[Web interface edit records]
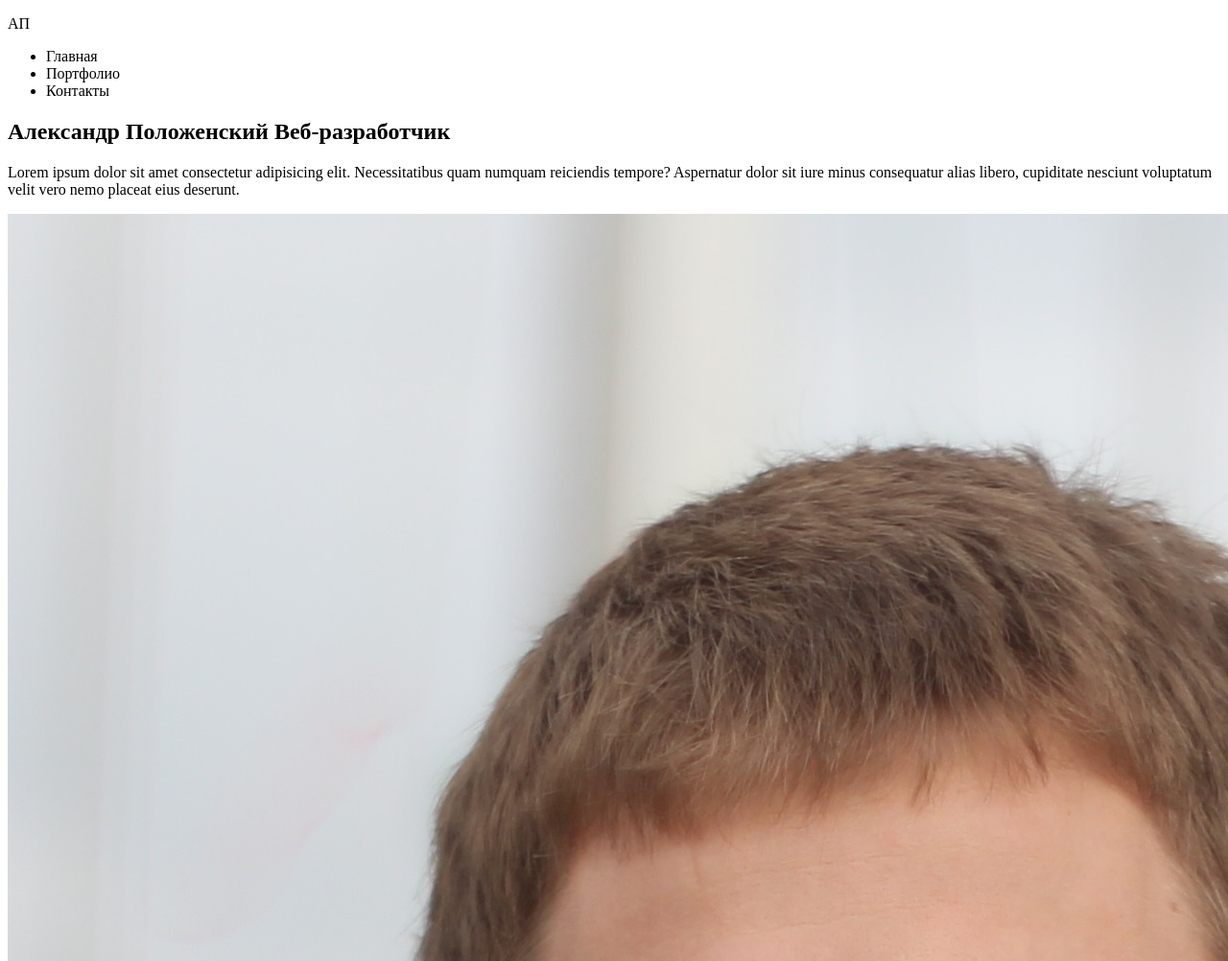
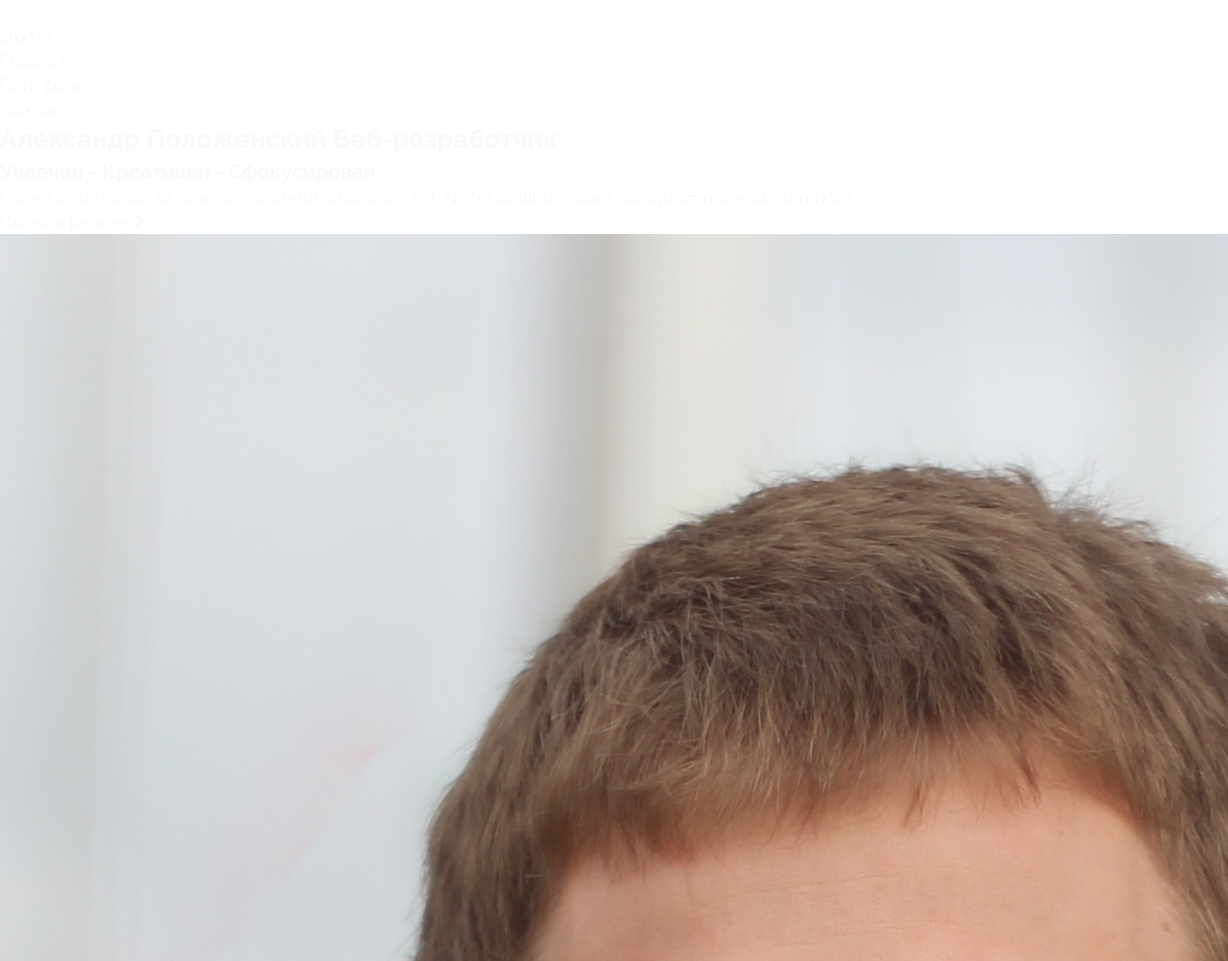
Before and after one commit to sendgn/portfolio, a plain HTML site: page index.html in a window 1280 px wide. Shown: the top 1002 px of the page at 96% size. Drawn offline with Linux system fonts and the light colour scheme.

Commit message:
Add basic styles, change text, come up with logo

```diff
--- a/index.html
+++ b/index.html
@@ -4,6 +4,11 @@
     <meta charset="UTF-8" />
     <meta http-equiv="X-UA-Compatible" content="IE=edge" />
     <meta name="viewport" content="width=device-width, initial-scale=1.0" />
+    <link rel="preconnect" href="https://fonts.gstatic.com" />
+    <link
+      href="https://fonts.googleapis.com/css2?family=Raleway:wght@100;200;300;400;500;600;700;800&display=swap"
+      rel="stylesheet"
+    />
     <link rel="stylesheet" href="style.css" />
     <link
       rel="stylesheet"
@@ -15,10 +20,13 @@
   </head>
   <body>
     <nav id="navbar" class="nav">
-      <div class="nav__logo">
-        <p>АП</p>
+      <div class="nav-logo-group">
+        <p class="logo">
+          <span class="logo-a">A</span><span class="logo-p">P</span>
+        </p>
+        <p>alpo<span>.io</span></p>
       </div>
-      <ul class="nav__list">
+      <ul class="nav-list">
         <li>Главная</li>
         <li>Портфолио</li>
         <!-- <li>Навыки</li> -->
@@ -32,12 +40,14 @@
           <span>Положенский</span>
           <span>Веб-разработчик</span>
         </h1>
+        <h3>Увлечен - Креативен - Сфокусирован</h3>
         <p>
-          Lorem ipsum dolor sit amet consectetur adipisicing elit.
-          Necessitatibus quam numquam reiciendis tempore? Aspernatur dolor sit
-          iure minus consequatur alias libero, cupiditate nesciunt voluptatum
-          velit vero nemo placeat eius deserunt.
+          <span>Lorem ipsum dolor sit amet consectetur adipisicing elit.</span>
+          <span>Necessitatibus quam numquam reiciendis tempore.</span>
         </p>
+        <a class="btn btn-resume"
+          >Скачать резюме<i class="fas fa-chevron-right"></i
+        ></a>
       </div>
       <div class="welcome-section-image">
         <img src="img/hero.jpg" alt="Мое фото" />
@@ -54,7 +64,7 @@
           <img src="" alt="Проект" class="project-image" />
           <p class="project-title">
             <span class="code"><</span>
-            Страница дани уважения
+            Tribute Page
             <span class="code">/></span>
           </p>
         </a>
@@ -68,7 +78,7 @@
           <img src="" alt="Проект" class="project-image" />
           <p class="project-title">
             <span class="code"><</span>
-            Техническая документация
+            Tech Doc
             <span class="code">/></span>
           </p>
         </a>
@@ -82,7 +92,7 @@
           <img src="" alt="Проект" class="project-image" />
           <p class="project-title">
             <span class="code"><</span>
-            Страница доставки питания
+            GreenHill
             <span class="code">/></span>
           </p>
         </a>
@@ -96,7 +106,7 @@
           <img src="" alt="Проект" class="project-image" />
           <p class="project-title">
             <span class="code"><</span>
-            Форма опросник
+            Survey Form
             <span class="code">/></span>
           </p>
         </a>
@@ -110,7 +120,7 @@
           <img src="" alt="Проект" class="project-image" />
           <p class="project-title">
             <span class="code"><</span>
-            Лэндинг турфирмы
+            Natours
             <span class="code">/></span>
           </p>
         </a>
@@ -124,7 +134,7 @@
           <img src="" alt="Проект" class="project-image" />
           <p class="project-title">
             <span class="code"><</span>
-            Лэндинг риэлторы
+            Nexter
             <span class="code">/></span>
           </p>
         </a>
--- a/style.css
+++ b/style.css
@@ -0,0 +1,44 @@
+/* Custom properties / variables */
+:root {
+  --white: #f9f9f9;
+  --black: #1f2503;
+  --gray-dark: #718198;
+  --gray-middle: #e5e6eb;
+  --gray: #f2f3f5;
+  --primary-dark: #031225;
+  --primary-light: #08254d;
+  --secondary-dark: #e44024;
+  --secondary-light: #fd5032;
+}
+
+/* Base reset */
+* {
+  margin: 0;
+  padding: 0;
+}
+
+/* box-sizing and font sizing */
+*,
+*::before,
+*::after {
+  box-sizing: inherit;
+}
+
+html {
+  box-sizing: border-box;
+
+  /* Set font size for easy rem calcs */
+  /* (100% / 16px) * 10px = 62.5% */
+  /* now 1rem is 10px */
+  font-size: 62.5%;
+  scroll-behavior: smooth;
+}
+
+/* Base styles */
+body {
+  font-family: "Raleway", sans-serif;
+  font-size: 1.8rem;
+  font-weight: 400;
+  line-height: 1.4;
+  color: var(--white);
+}
```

▶ [WORK TO COMPLETE] With the pictures omitted, restate every entry above word for word.

▶ [RESULT OF THIS EXERCISE]
Before and after one commit to sendgn/portfolio, a plain HTML site: page index.html in a window 1280 px wide. Shown: the top 1002 px of the page at 96% size. Drawn offline with Linux system fonts and the light colour scheme.

Commit message:
Add basic styles, change text, come up with logo

```diff
--- a/index.html
+++ b/index.html
@@ -4,6 +4,11 @@
     <meta charset="UTF-8" />
     <meta http-equiv="X-UA-Compatible" content="IE=edge" />
     <meta name="viewport" content="width=device-width, initial-scale=1.0" />
+    <link rel="preconnect" href="https://fonts.gstatic.com" />
+    <link
+      href="https://fonts.googleapis.com/css2?family=Raleway:wght@100;200;300;400;500;600;700;800&display=swap"
+      rel="stylesheet"
+    />
     <link rel="stylesheet" href="style.css" />
     <link
       rel="stylesheet"
@@ -15,10 +20,13 @@
   </head>
   <body>
     <nav id="navbar" class="nav">
-      <div class="nav__logo">
-        <p>АП</p>
+      <div class="nav-logo-group">
+        <p class="logo">
+          <span class="logo-a">A</span><span class="logo-p">P</span>
+        </p>
+        <p>alpo<span>.io</span></p>
       </div>
-      <ul class="nav__list">
+      <ul class="nav-list">
         <li>Главная</li>
         <li>Портфолио</li>
         <!-- <li>Навыки</li> -->
@@ -32,12 +40,14 @@
           <span>Положенский</span>
           <span>Веб-разработчик</span>
         </h1>
+        <h3>Увлечен - Креативен - Сфокусирован</h3>
         <p>
-          Lorem ipsum dolor sit amet consectetur adipisicing elit.
-          Necessitatibus quam numquam reiciendis tempore? Aspernatur dolor sit
-          iure minus consequatur alias libero, cupiditate nesciunt voluptatum
-          velit vero nemo placeat eius deserunt.
+          <span>Lorem ipsum dolor sit amet consectetur adipisicing elit.</span>
+          <span>Necessitatibus quam numquam reiciendis tempore.</span>
         </p>
+        <a class="btn btn-resume"
+          >Скачать резюме<i class="fas fa-chevron-right"></i
+        ></a>
       </div>
       <div class="welcome-section-image">
         <img src="img/hero.jpg" alt="Мое фото" />
@@ -54,7 +64,7 @@
           <img src="" alt="Проект" class="project-image" />
           <p class="project-title">
             <span class="code"><</span>
-            Страница дани уважения
+            Tribute Page
             <span class="code">/></span>
           </p>
         </a>
@@ -68,7 +78,7 @@
           <img src="" alt="Проект" class="project-image" />
           <p class="project-title">
             <span class="code"><</span>
-            Техническая документация
+            Tech Doc
             <span class="code">/></span>
           </p>
         </a>
@@ -82,7 +92,7 @@
           <img src="" alt="Проект" class="project-image" />
           <p class="project-title">
             <span class="code"><</span>
-            Страница доставки питания
+            GreenHill
             <span class="code">/></span>
           </p>
         </a>
@@ -96,7 +106,7 @@
           <img src="" alt="Проект" class="project-image" />
           <p class="project-title">
             <span class="code"><</span>
-            Форма опросник
+            Survey Form
             <span class="code">/></span>
           </p>
         </a>
@@ -110,7 +120,7 @@
           <img src="" alt="Проект" class="project-image" />
           <p class="project-title">
             <span class="code"><</span>
-            Лэндинг турфирмы
+            Natours
             <span class="code">/></span>
           </p>
         </a>
@@ -124,7 +134,7 @@
           <img src="" alt="Проект" class="project-image" />
           <p class="project-title">
             <span class="code"><</span>
-            Лэндинг риэлторы
+            Nexter
             <span class="code">/></span>
           </p>
         </a>
--- a/style.css
+++ b/style.css
@@ -0,0 +1,44 @@
+/* Custom properties / variables */
+:root {
+  --white: #f9f9f9;
+  --black: #1f2503;
+  --gray-dark: #718198;
+  --gray-middle: #e5e6eb;
+  --gray: #f2f3f5;
+  --primary-dark: #031225;
+  --primary-light: #08254d;
+  --secondary-dark: #e44024;
+  --secondary-light: #fd5032;
+}
+
+/* Base reset */
+* {
+  margin: 0;
+  padding: 0;
+}
+
+/* box-sizing and font sizing */
+*,
+*::before,
+*::after {
+  box-sizing: inherit;
+}
+
+html {
+  box-sizing: border-box;
+
+  /* Set font size for easy rem calcs */
+  /* (100% / 16px) * 10px = 62.5% */
+  /* now 1rem is 10px */
+  font-size: 62.5%;
+  scroll-behavior: smooth;
+}
+
+/* Base styles */
+body {
+  font-family: "Raleway", sans-serif;
+  font-size: 1.8rem;
+  font-weight: 400;
+  line-height: 1.4;
+  color: var(--white);
+}
```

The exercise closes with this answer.